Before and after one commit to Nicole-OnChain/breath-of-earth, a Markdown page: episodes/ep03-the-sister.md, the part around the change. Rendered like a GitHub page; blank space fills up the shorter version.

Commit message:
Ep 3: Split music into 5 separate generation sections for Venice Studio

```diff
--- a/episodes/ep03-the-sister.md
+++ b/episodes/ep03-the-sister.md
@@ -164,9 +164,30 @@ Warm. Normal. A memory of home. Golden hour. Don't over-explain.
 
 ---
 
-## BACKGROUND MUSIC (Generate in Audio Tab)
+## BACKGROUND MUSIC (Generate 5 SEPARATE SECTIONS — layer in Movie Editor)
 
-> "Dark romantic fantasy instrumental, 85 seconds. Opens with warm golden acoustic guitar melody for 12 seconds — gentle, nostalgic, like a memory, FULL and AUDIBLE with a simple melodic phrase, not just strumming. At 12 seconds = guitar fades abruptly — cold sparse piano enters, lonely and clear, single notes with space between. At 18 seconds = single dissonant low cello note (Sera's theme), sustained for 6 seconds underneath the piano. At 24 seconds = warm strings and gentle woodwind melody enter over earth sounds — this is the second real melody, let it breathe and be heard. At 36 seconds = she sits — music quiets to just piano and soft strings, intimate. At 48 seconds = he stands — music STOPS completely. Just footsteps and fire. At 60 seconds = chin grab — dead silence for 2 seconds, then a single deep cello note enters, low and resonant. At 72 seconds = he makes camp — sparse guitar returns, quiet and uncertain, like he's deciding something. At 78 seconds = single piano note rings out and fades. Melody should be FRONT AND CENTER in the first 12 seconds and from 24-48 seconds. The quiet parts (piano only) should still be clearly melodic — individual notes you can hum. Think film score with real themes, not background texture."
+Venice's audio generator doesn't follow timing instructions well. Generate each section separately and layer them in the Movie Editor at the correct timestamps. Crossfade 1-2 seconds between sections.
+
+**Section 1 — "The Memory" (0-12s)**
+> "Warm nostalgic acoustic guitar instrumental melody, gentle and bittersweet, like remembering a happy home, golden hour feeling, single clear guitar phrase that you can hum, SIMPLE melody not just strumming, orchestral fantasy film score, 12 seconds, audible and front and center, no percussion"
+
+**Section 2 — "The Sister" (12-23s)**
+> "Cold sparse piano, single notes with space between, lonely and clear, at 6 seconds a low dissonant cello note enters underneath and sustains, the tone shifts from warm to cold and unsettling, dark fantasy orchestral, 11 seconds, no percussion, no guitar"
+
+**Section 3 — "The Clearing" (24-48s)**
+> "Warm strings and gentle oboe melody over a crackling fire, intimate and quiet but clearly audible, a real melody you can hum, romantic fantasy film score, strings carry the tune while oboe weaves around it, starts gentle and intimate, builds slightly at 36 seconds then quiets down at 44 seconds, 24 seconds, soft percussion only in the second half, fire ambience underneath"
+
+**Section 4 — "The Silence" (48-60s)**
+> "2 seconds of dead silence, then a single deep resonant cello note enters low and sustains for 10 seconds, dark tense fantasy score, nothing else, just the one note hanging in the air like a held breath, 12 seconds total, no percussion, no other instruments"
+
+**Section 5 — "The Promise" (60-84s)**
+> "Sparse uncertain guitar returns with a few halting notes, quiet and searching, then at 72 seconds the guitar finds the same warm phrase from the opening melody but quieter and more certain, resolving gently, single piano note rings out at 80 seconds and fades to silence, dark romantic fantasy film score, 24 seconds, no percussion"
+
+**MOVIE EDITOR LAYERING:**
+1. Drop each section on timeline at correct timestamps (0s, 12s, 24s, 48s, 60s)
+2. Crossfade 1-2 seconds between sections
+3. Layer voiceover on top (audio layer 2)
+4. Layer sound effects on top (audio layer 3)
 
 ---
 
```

□ □ □

• **BRIEF**:
Among the records, find every line with the word "Venice" and copy it.

• **RESULT FOR THIS EXERCISE**:
Ep 3: Split music into 5 separate generation sections for Venice Studio
+Venice's audio generator doesn't follow timing instructions well. Generate each section separately and layer them in the Movie Editor at the correct timestamps. Crossfade 1-2 seconds between sections.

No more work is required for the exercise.